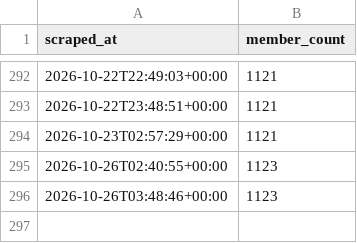
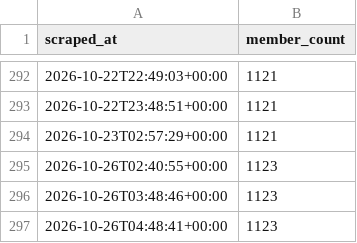
Before and after one commit to choonyongchan/BdeAnnivVirtChallenge, a CSV file: backend/members/member_count.csv, drawn as a sheet; only a part is shown, gaps mark what is left out; the diff names each change by its address in the sheet, - before the commit and + after, or states it on an @@ line.

```diff
--- a/backend/members/member_count.csv
+++ b/backend/members/member_count.csv
+row 297: 2026-10-26T04:48:41+00:00 | 1123
```
Also changed, not shown: backend/statistics/statistics.csv, 2 other files.
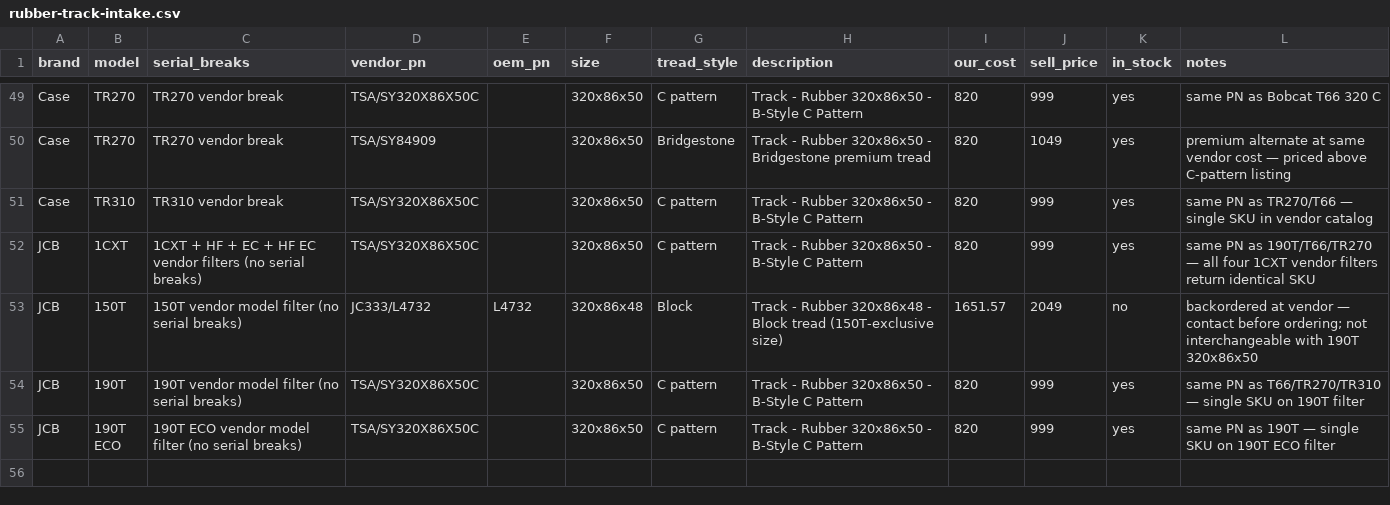
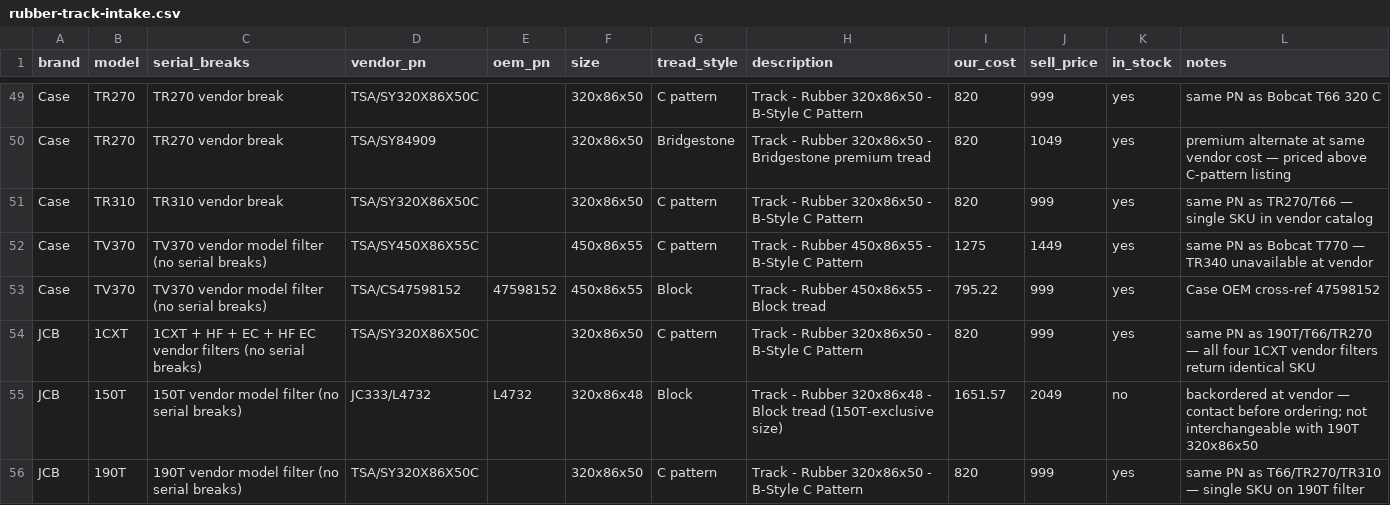
Before and after one commit to koolranch/flat-earth-equipment, a CSV file: data/tracks/rubber-track-intake.csv, drawn as a sheet; only a part is shown, gaps mark what is left out; the shorter side is filled out with more unchanged rows.

```diff
--- a/data/tracks/rubber-track-intake.csv
+++ b/data/tracks/rubber-track-intake.csv
@@ -51,2 +51,4 @@ Case,TR270,TR270 vendor break,TSA/SY84909,,320x86x50,Bridgestone,"Track - Rubber
 Case,TR310,TR310 vendor break,TSA/SY320X86X50C,,320x86x50,C pattern,"Track - Rubber 320x86x50 - B-Style C Pattern",820,999,yes,same PN as TR270/T66 — single SKU in vendor catalog
+Case,TV370,TV370 vendor model filter (no serial breaks),TSA/SY450X86X55C,,450x86x55,C pattern,"Track - Rubber 450x86x55 - B-Style C Pattern",1275,1449,yes,same PN as Bobcat T770 — TR340 unavailable at vendor
+Case,TV370,TV370 vendor model filter (no serial breaks),TSA/CS47598152,47598152,450x86x55,Block,"Track - Rubber 450x86x55 - Block tread",795.22,999,yes,Case OEM cross-ref 47598152
 JCB,1CXT,"1CXT + HF + EC + HF EC vendor filters (no serial breaks)",TSA/SY320X86X50C,,320x86x50,C pattern,"Track - Rubber 320x86x50 - B-Style C Pattern",820,999,yes,same PN as 190T/T66/TR270 — all four 1CXT vendor filters return identical SKU
```
Also changed, not shown: 7 other files.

----

## Instructions for the task
Only the listing above, set down exactly and without pictures, belongs in the answer.

## Response for this exercise
Before and after one commit to choonyongchan/BdeAnnivVirtChallenge, a CSV file: backend/members/member_count.csv, drawn as a sheet; only a part is shown, gaps mark what is left out; the diff names each change by its address in the sheet, - before the commit and + after, or states it on an @@ line.

```diff
--- a/backend/members/member_count.csv
+++ b/backend/members/member_count.csv
+row 297: 2026-10-26T04:48:41+00:00 | 1123
```
Also changed, not shown: backend/statistics/statistics.csv, 2 other files.
Before and after one commit to koolranch/flat-earth-equipment, a CSV file: data/tracks/rubber-track-intake.csv, drawn as a sheet; only a part is shown, gaps mark what is left out; the shorter side is filled out with more unchanged rows.

```diff
--- a/data/tracks/rubber-track-intake.csv
+++ b/data/tracks/rubber-track-intake.csv
@@ -51,2 +51,4 @@ Case,TR270,TR270 vendor break,TSA/SY84909,,320x86x50,Bridgestone,"Track - Rubber
 Case,TR310,TR310 vendor break,TSA/SY320X86X50C,,320x86x50,C pattern,"Track - Rubber 320x86x50 - B-Style C Pattern",820,999,yes,same PN as TR270/T66 — single SKU in vendor catalog
+Case,TV370,TV370 vendor model filter (no serial breaks),TSA/SY450X86X55C,,450x86x55,C pattern,"Track - Rubber 450x86x55 - B-Style C Pattern",1275,1449,yes,same PN as Bobcat T770 — TR340 unavailable at vendor
+Case,TV370,TV370 vendor model filter (no serial breaks),TSA/CS47598152,47598152,450x86x55,Block,"Track - Rubber 450x86x55 - Block tread",795.22,999,yes,Case OEM cross-ref 47598152
 JCB,1CXT,"1CXT + HF + EC + HF EC vendor filters (no serial breaks)",TSA/SY320X86X50C,,320x86x50,C pattern,"Track - Rubber 320x86x50 - B-Style C Pattern",820,999,yes,same PN as 190T/T66/TR270 — all four 1CXT vendor filters return identical SKU
```
Also changed, not shown: 7 other files.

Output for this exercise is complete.